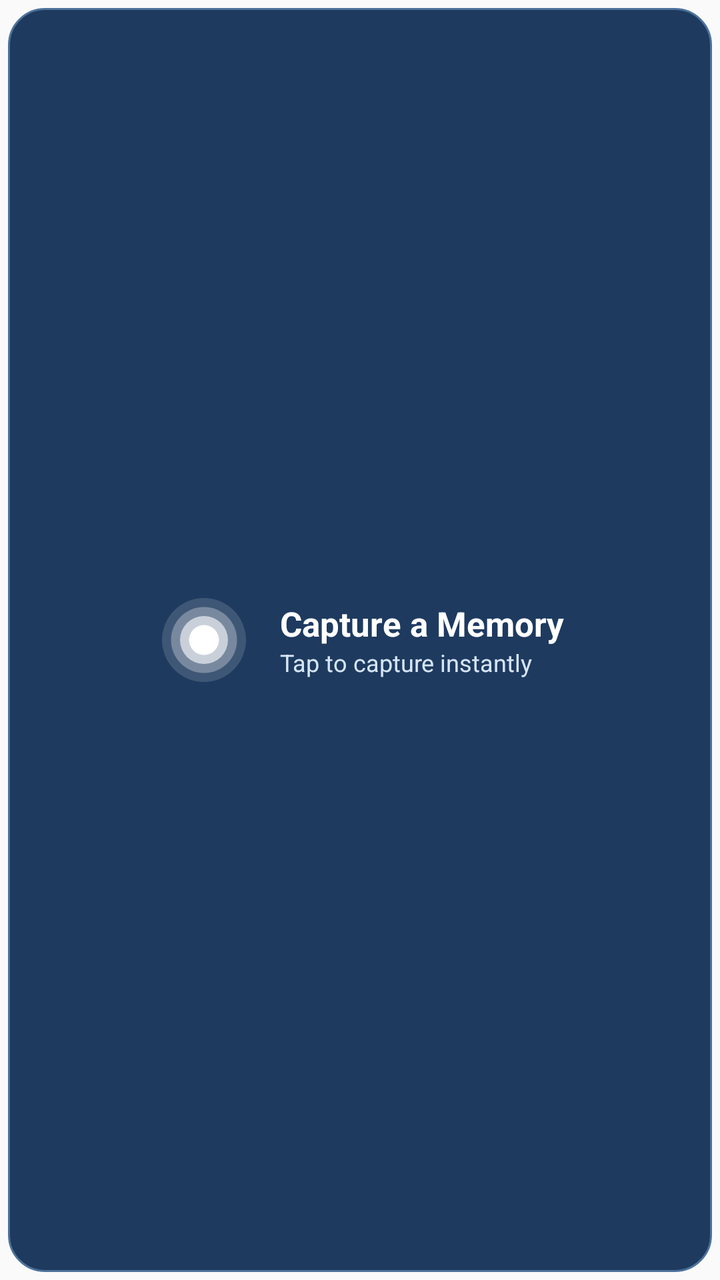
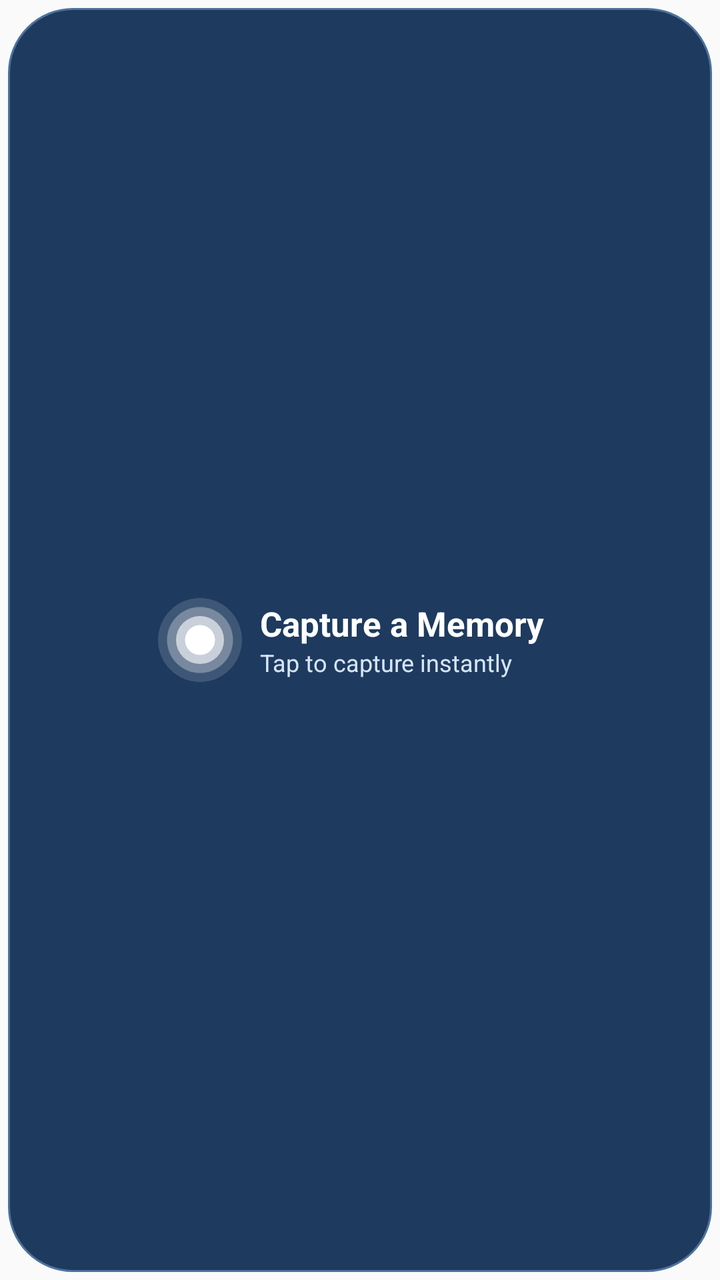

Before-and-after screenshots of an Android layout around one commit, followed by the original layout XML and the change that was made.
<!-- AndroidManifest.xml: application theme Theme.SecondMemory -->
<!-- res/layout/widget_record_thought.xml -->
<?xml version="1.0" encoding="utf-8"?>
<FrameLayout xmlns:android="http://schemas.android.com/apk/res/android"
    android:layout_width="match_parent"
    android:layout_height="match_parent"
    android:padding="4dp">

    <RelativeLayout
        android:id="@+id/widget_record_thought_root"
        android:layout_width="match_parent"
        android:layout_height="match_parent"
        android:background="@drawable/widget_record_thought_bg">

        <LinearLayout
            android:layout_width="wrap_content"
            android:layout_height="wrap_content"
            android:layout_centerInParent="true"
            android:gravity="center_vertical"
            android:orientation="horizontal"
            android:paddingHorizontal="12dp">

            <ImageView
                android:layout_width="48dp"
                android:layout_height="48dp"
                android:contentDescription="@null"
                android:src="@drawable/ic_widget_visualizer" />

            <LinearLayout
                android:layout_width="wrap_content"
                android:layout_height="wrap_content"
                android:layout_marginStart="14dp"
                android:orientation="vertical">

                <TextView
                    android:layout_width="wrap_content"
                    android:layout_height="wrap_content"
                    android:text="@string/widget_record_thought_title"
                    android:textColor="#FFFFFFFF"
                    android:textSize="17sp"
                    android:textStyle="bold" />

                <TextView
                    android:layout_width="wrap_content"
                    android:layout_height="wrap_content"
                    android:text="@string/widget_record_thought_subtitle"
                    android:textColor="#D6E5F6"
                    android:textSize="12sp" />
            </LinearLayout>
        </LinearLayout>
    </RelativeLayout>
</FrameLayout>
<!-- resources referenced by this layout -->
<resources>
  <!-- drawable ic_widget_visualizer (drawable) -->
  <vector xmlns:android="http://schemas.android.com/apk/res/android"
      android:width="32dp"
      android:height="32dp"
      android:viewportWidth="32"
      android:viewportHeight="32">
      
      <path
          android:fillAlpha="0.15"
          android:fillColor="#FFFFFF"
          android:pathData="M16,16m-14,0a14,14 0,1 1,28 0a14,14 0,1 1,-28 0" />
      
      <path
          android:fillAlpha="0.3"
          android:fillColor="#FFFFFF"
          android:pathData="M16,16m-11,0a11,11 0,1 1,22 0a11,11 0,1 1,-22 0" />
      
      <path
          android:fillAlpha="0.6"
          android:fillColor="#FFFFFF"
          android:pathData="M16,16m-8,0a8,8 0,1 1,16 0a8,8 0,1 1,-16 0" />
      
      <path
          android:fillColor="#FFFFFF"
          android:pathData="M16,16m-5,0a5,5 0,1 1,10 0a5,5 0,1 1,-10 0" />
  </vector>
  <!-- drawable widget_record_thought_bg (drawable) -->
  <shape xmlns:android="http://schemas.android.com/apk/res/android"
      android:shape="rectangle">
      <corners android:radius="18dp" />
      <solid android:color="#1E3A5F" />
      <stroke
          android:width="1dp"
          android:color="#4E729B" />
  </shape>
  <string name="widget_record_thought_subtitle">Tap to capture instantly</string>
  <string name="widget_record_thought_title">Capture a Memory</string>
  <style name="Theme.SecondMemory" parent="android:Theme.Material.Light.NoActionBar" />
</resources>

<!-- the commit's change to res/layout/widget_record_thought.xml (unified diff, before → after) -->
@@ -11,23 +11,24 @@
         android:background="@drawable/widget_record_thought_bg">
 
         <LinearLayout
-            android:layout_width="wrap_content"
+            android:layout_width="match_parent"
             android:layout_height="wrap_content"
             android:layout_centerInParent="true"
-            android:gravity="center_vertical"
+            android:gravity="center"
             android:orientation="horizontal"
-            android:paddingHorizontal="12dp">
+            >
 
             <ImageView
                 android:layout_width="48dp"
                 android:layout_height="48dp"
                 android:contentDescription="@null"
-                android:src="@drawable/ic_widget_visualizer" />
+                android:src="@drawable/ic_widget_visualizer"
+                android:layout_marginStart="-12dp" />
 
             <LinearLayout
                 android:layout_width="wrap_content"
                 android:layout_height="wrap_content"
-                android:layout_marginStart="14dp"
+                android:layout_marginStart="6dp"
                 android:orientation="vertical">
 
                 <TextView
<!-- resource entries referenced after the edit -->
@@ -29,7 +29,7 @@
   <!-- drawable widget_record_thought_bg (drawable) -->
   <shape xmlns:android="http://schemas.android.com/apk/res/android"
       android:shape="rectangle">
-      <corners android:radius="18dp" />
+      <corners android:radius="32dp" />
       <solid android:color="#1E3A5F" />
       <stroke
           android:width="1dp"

★ ★ ★ ★ ★

■ TASK DETAILS
For this exercise, find all lines in the records containing the word "radius" and copy them.

■ ANSWER TO THE PROBLEM
      <corners android:radius="18dp" />
-      <corners android:radius="18dp" />
+      <corners android:radius="32dp" />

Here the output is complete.